■ Exercise goal
What lines in the records include the string "print"? Return each one.

■ Material provided
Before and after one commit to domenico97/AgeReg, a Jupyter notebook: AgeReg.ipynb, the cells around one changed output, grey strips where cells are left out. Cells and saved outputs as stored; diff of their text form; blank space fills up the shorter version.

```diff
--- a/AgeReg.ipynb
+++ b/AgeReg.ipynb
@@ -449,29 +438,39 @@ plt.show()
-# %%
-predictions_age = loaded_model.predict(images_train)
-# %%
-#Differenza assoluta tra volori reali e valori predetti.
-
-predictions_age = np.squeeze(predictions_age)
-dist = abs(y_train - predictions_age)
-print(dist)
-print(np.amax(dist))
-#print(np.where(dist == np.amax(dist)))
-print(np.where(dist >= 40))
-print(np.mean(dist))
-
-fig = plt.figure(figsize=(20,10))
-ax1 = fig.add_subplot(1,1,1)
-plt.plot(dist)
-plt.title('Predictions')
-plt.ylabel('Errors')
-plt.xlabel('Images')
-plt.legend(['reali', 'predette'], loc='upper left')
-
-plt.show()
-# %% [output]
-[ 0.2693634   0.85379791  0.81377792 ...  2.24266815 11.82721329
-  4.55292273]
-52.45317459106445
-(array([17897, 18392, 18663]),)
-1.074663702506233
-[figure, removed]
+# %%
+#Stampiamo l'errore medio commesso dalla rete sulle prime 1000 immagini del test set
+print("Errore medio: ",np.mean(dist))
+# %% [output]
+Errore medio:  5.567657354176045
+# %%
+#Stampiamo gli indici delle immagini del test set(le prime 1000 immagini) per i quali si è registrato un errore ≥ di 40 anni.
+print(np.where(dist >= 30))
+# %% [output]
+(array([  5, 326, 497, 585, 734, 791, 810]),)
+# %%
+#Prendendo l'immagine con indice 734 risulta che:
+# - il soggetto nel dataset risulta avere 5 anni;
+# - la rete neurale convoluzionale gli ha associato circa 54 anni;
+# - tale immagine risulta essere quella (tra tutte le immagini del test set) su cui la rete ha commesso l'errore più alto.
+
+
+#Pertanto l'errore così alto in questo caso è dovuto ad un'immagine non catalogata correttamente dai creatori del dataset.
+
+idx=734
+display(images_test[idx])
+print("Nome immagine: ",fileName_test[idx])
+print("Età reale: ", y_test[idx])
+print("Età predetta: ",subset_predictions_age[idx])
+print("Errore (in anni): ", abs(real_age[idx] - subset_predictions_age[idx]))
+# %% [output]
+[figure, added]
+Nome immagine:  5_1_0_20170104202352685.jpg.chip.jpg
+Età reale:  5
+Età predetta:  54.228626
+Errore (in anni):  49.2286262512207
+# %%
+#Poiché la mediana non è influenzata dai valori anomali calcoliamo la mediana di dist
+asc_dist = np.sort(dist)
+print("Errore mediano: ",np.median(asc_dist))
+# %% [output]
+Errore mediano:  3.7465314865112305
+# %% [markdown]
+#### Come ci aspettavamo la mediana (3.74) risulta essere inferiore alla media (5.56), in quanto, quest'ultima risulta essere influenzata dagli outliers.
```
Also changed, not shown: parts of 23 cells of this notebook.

■ Answer to this problem
-print(dist)
-print(np.amax(dist))
-#print(np.where(dist == np.amax(dist)))
-print(np.where(dist >= 40))
-print(np.mean(dist))
+print("Errore medio: ",np.mean(dist))
+print(np.where(dist >= 30))
+print("Nome immagine: ",fileName_test[idx])
+print("Età reale: ", y_test[idx])
+print("Età predetta: ",subset_predictions_age[idx])
+print("Errore (in anni): ", abs(real_age[idx] - subset_predictions_age[idx]))
+print("Errore mediano: ",np.median(asc_dist))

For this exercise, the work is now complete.